First set-up (fixed laser)

A target sits on a rail 1Km from a laser that’s fixed at the FAR end of the rail. The laser fires a pulse that takes a fixed time ‘t’ to reach the target.

Now the target is placed close to the laser then sent at high speed away from the laser. At the precise instant the target passes that same 1Km point, the laser again fires a pulse at the now receding target.

This time, when the pulses reaches the 1Km point, the target will no longer be there. Instead the target will detect the pulse at t + ‘x’ … moreover, when the pulse is detected by the receding target it will be stretched, as too will the wavelength of the light of the pulse. The speed of that light, though, as measured at the target as the pulse passes, will remain at ‘c’, as ever.

 

Second set-up (fixed target)

A laser sits on a rail 1Km from a target that’s fixed at the FAR end of the rail. The laser fires a pulse that takes a fixed time ‘t’ to reach the target (as before).

Now the laser is placed close to the target then sent at high speed away from the target. At the precise instant the laser passes that same 1Km point, the laser again fires a pulse back towards the target.

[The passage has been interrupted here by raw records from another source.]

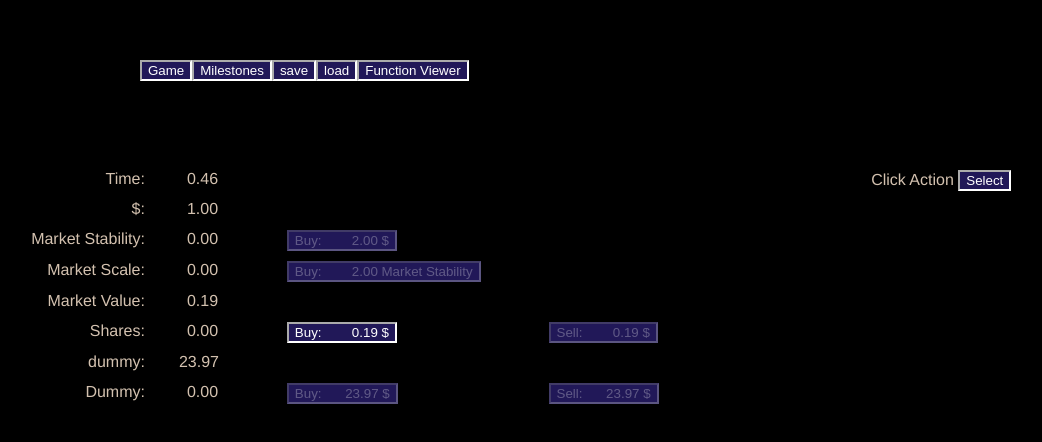
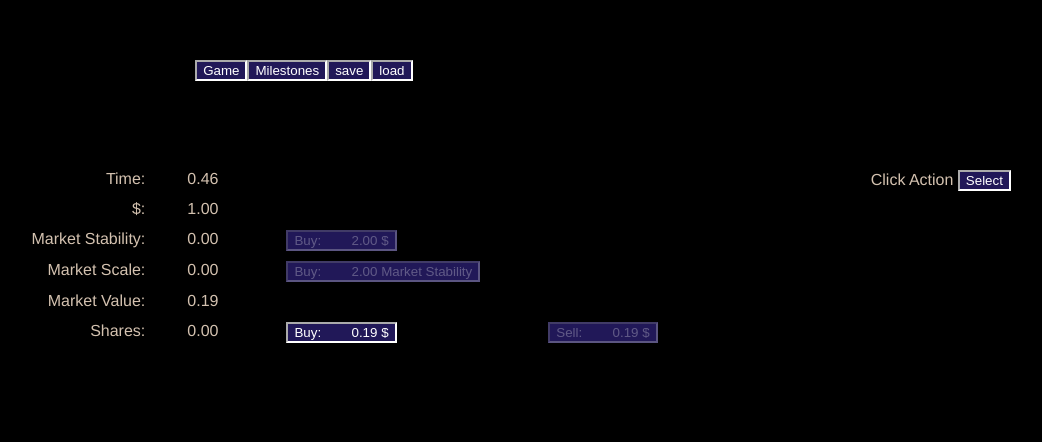
Before and after one commit to typeholes/mathole, a Vue app: page / in a window 1280 px wide. Shown: the top 442 px of the page, without its empty margins (116-1158 px from the left). Built offline with nearby package versions, Linux system fonts and the light colour scheme.

Commit message:
moved graph to sidebar commented out things the player shouldn't see

```diff
--- a/src/components/Game.vue
+++ b/src/components/Game.vue
@@ -22,7 +22,7 @@ const { dependencies, dependents, graphedVarName, selectedVarName} = injects( Pr
       </div>
     </div>
 
-     <div id='test-graph-expr' class="graphDiv"></div>
+     <!-- <div id='test-graph-expr' class="graphDiv"></div >-->
 
   </div>
 </template>
--- a/src/components/Mathole.vue
+++ b/src/components/Mathole.vue
@@ -126,11 +126,10 @@ function doExport() {
           <button @click="setMode(Game)">Game</button>
           <button @click="setMode(Milestones)">Milestones</button>
           <!-- <button @click="setMode(VarEditor)">VarEditor</button>
-          <button @click="setMode(FunctionDefEditor)">FunctionDefEditor</button>
-          <button><a href="https://youtu.be/akT0wxv9ON8?t=30">Help</a></button> -->
+          <button @click="setMode(FunctionDefEditor)">FunctionDefEditor</button> -->
           <button @click="gameState.save">save</button>
           <button @click="gameState.load">load</button>
-          <button @click="setMode(FunctionViewer)">Function Viewer</button>
+          <!-- <button @click="setMode(FunctionViewer)">Function Viewer</button> -->
       <!-- <button @click="doExport">export</button>
           <button @click="doImport">import</button>
           <button @click="ST.reset">reset</button>         -->
@@ -139,6 +138,8 @@ function doExport() {
           Click Action <ToggleButton labelOn="Select" labelOff="Graph" valueOn="select" valueOff="graph" v-model:value="clickAction"></ToggleButton>
 
           <!-- <button @click="dbg">debugger</button> -->
+          <div id='test-graph-expr' class="graphDiv"></div>
+
     </div>
     <div class="mainPain">
         <keep-alive>
--- a/src/js/MarketGame.ts
+++ b/src/js/MarketGame.ts
@@ -24,8 +24,8 @@ vars.newCalculation('marketValue', 'Market Value', true, calcMarketValue, {x: 't
 
 vars.newBuyable( 'shares', 'Shares', true, id, {x: 'marketValue'}, 'money', true);
 
-vars.newCalculation( 'dummy', 'dummy', true, id, {x:'2^(t*10)'});
-vars.newBuyable( 'sdummy', 'Dummy', true, id, {x: 'dummy'}, 'money', true);
+//vars.newCalculation( 'dummy', 'dummy', true, id, {x:'2^(t*10)'});
+//vars.newBuyable( 'sdummy', 'Dummy', true, id, {x: 'dummy'}, 'money', true);
 
 milestones.create('startStory', 'Went Bankrupt', 't > 0', "You start the game from scratch"
     , {storyPoint: "You went bankrupt. All you have left is your library card and a dollar's worth of coins you found in the gutter. Time to head to the library, grab a computer, and login to jankyMarketTrader.com"}
```
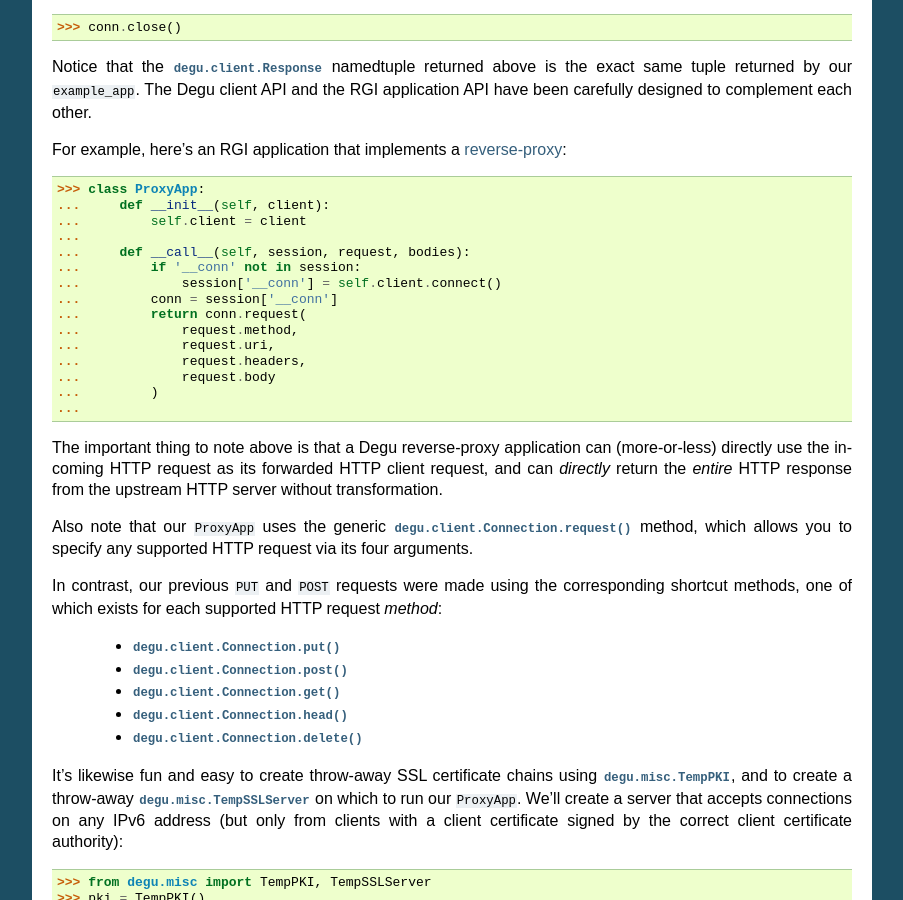
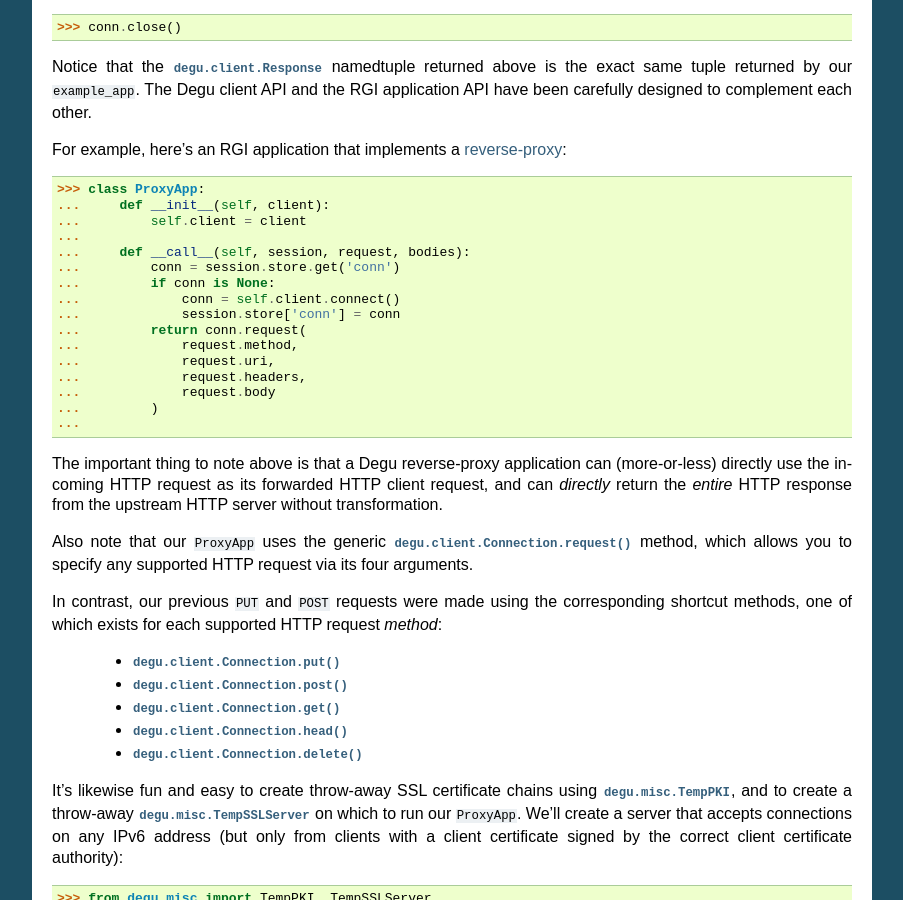
Before and after one commit to json420/degu, a Sphinx documentation site: the page built from doc/tutorial.rst, in a window 1280 px wide and 900 px high, scrolled down 1778 px. Shown: the whole window, without its empty margins (198-1101 px from the left). Built offline with Sphinx 7.4.7, drawn with Linux system fonts in a browser that asks for light colours.

Commit message:
degu.rgi tests now passing, update tutorial.rst for session.store

```diff
--- a/doc/tutorial.rst
+++ b/doc/tutorial.rst
@@ -126,9 +126,10 @@ For example, here's an RGI application that implements a `reverse-proxy`_:
 ...         self.client = client
 ...
 ...     def __call__(self, session, request, bodies):
-...         if '__conn' not in session:
-...             session['__conn'] = self.client.connect()
-...         conn = session['__conn']
+...         conn = session.store.get('conn')
+...         if conn is None:
+...             conn = self.client.connect()
+...             session.store['conn'] = conn
 ...         return conn.request(
 ...             request.method,
 ...             request.uri,
```
Also changed, not shown: 2 other files.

This time, when the pulse reaches the fixed target, conventional theory predicts that, as when both are fixed, ONLY time ‘t’ will have elapsed (NOT t + ‘x’)…. yet the pulse will be stretched, as too will the wavelength of the light of the pulse, exactly as when the target was receding. The speed of that light passing, as measured at the target, will again remain at ‘c’, of course. 

 

Now here’s the question: What's the difference between a receding laser and a receding target? Why should the outcome be different when these two objects move away from each other depending on which one we consider fixed and which moving? Is ‘conventional theory’ wrong?